KABUL (Reuters) - The disqualification of 16 presidential candidates from Afghanistan’s presidential race prompted an outcry from independent monitors on Wednesday, while some victims accused the government of being behind the move.
Cutting the number of candidates to 10, the Independent Election Commission (IEC) said those disqualified had either retained citizenship of another country or failed to provide evidence of enough support.
Western observers complained the process had been disorganised, with one senior official noting the final list was still being worked on just hours before the announcement.
Many are increasingly concerned about a repeat of the widescale fraud seen in 2009 because of deteriorating security and the flourishing trade in voter cards.
The NATO-led force in Afghanistan is hoping next year’s vote will be credible enough to mark the country’s first democratic transfer of power before most foreign troops pull out by the end of the year.
One ex-presidential hopeful, former commerce minister Anwar ul Haq Ahadi, told reporters his citizenship documents had no issues and that there must have been another motive.
“By this act, the IEC’s leadership has lost its credibility,” Ahadi said.
Independent monitors said the watchdog’s processes lacked transparency because candidates had not been informed of its decisions until they were announced to the media. And even then, the IEC declined to say why it had excluded them on the grounds it would damage the candidate’s reputation.
“The method ... disqualifying 16 candidates, was not transparent and it raises serious questions,” the chairman of the Free and Fair Election Foundation of Afghanistan, Janan Spinghar, told Reuters.

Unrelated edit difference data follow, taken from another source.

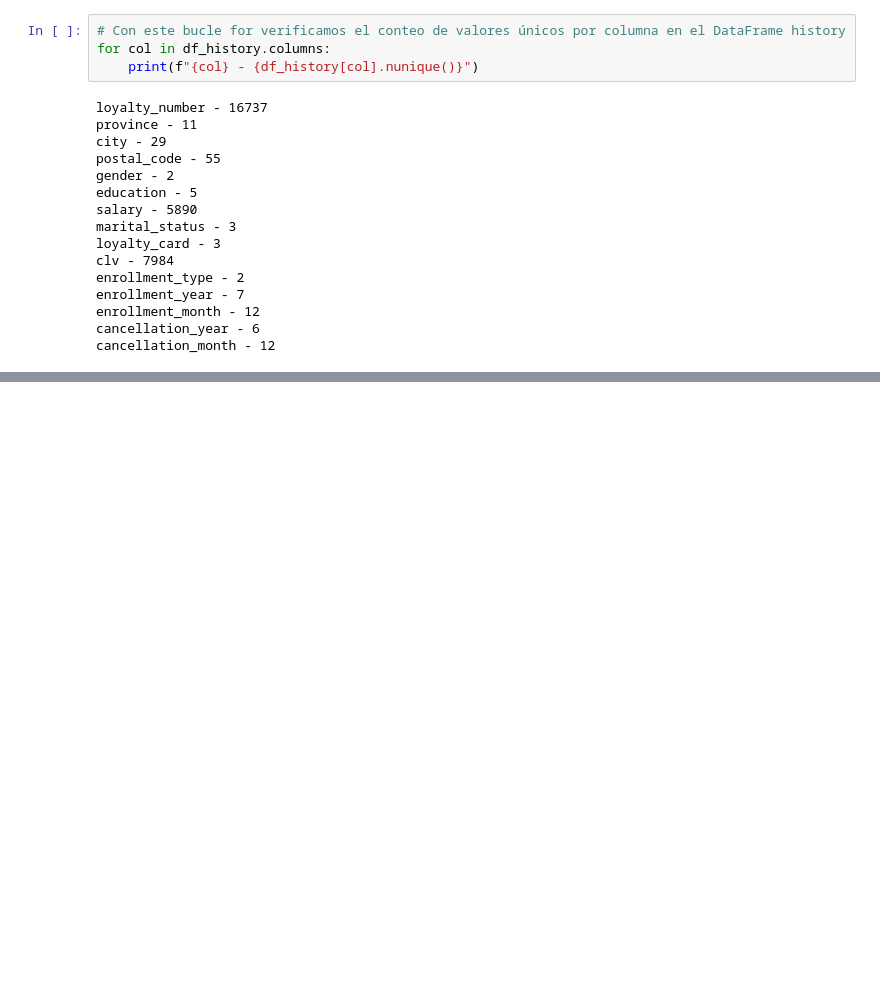
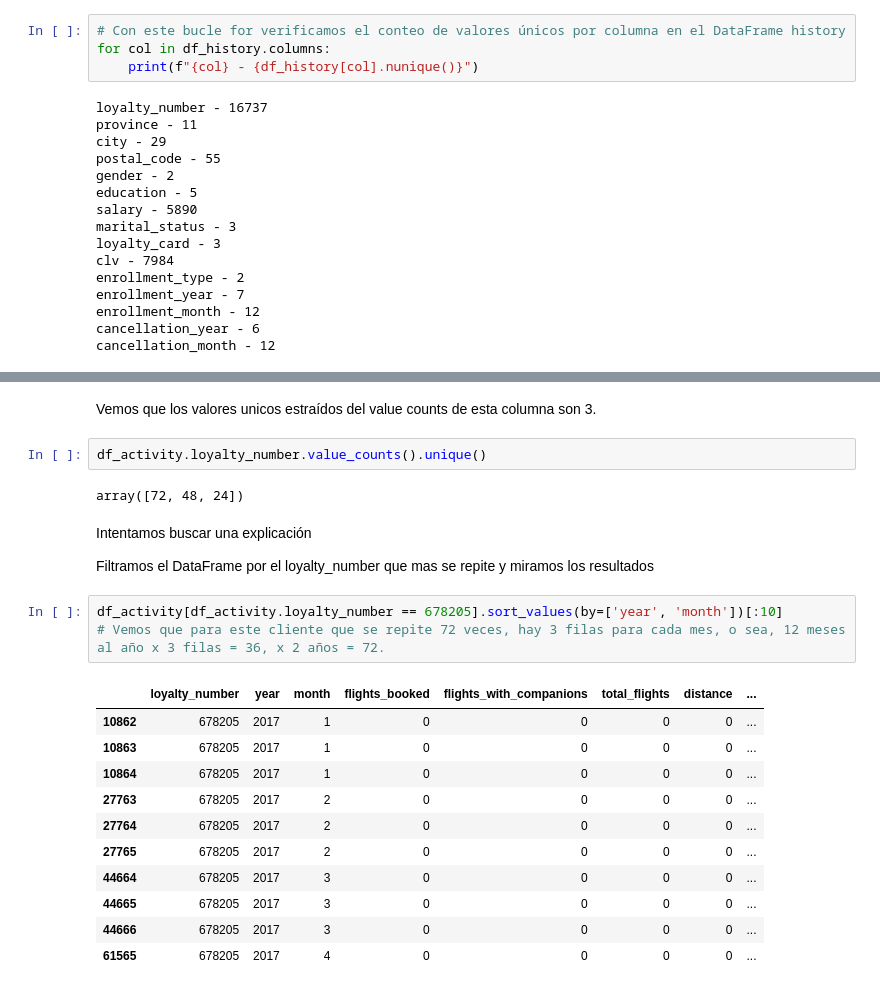
Before and after one commit to Adalab/bda-modulo-3-evaluacion-final-MaPitelli, a Jupyter notebook: jupyters/phase_1.ipynb, the cells around one changed output, grey strips where cells are left out. Saved outputs shown, nothing was run; the diff lists cells and outputs as text; blank space fills up the shorter version.

```diff
--- a/jupyters/phase_1.ipynb
+++ b/jupyters/phase_1.ipynb
@@ -468,0 +497,25 @@ cancellation_month - 12
+# %% [markdown]
+Vemos que los valores unicos estraídos del value counts de esta columna son 3.
+# %%
+df_activity.loyalty_number.value_counts().unique()
+# %% [output]
+array([72, 48, 24])
+# %% [markdown]
+Intentamos buscar una explicación
+
+Filtramos el DataFrame por el loyalty_number que mas se repite y miramos los resultados
+# %%
+df_activity[df_activity.loyalty_number == 678205].sort_values(by=['year', 'month'])[:10]
+# Vemos que para este cliente que se repite 72 veces, hay 3 filas para cada mes, o sea, 12 meses al año x 3 filas = 36, x 2 años = 72.
+# %% [output]
+|  | loyalty_number | year | month | flights_booked | flights_with_companions | total_flights | distance | ... |
+| 10862 | 678205 | 2017 | 1 | 0 | 0 | 0 | 0 | ... |
+| 10863 | 678205 | 2017 | 1 | 0 | 0 | 0 | 0 | ... |
+| 10864 | 678205 | 2017 | 1 | 0 | 0 | 0 | 0 | ... |
+| 27763 | 678205 | 2017 | 2 | 0 | 0 | 0 | 0 | ... |
+| 27764 | 678205 | 2017 | 2 | 0 | 0 | 0 | 0 | ... |
+| 27765 | 678205 | 2017 | 2 | 0 | 0 | 0 | 0 | ... |
+| 44664 | 678205 | 2017 | 3 | 0 | 0 | 0 | 0 | ... |
+| 44665 | 678205 | 2017 | 3 | 0 | 0 | 0 | 0 | ... |
+| 44666 | 678205 | 2017 | 3 | 0 | 0 | 0 | 0 | ... |
+| 61565 | 678205 | 2017 | 4 | 0 | 0 | 0 | 0 | ... |
```
Also changed, not shown: parts of 22 cells of this notebook.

“The disqualified candidates should have been informed (first) and given enough reasons.”
Kate Clark, of the Afghanistan Analysts Network, said the election had started with accusations of serious fraud and a further limitation of choice.
“It is not a promising beginning to the campaign to chose Afghanistan’s next president,” she wrote.
IEC spokesman Noor Mohammad Noor said all the disqualified contenders could appeal to the Electoral Complaints Commission over the next 20 days and anyone found to have been unfairly excluded would be able to run.
“I was one of the people who witnessed the whole process and I can say there has been no intervention by President Karzai or anyone else,” he said. “Really, they didn’t provide the criteria for the presidency.”
Candidates had been required to collect 100,000 voter cards from at least 20 provinces to prove they had widespread support. This helped fuel a burgeoning trade in votes, with cards changing hands for about $5 each.
Despite the cull, all those considered to be front-runners made it to the next round, leaving the race wide open to various former warlords, businessmen, regional strongmen and key power brokers, including President Hamid Karzai’s brother, Qayum.
Karzai himself is constitutionally barred from running again after serving two terms since coming to power in 2001.
Other front-runners include former Foreign Minister Zalmay Rassoul and West-leaning intellectual Ashraf Ghani.
Editing by Nick Macfie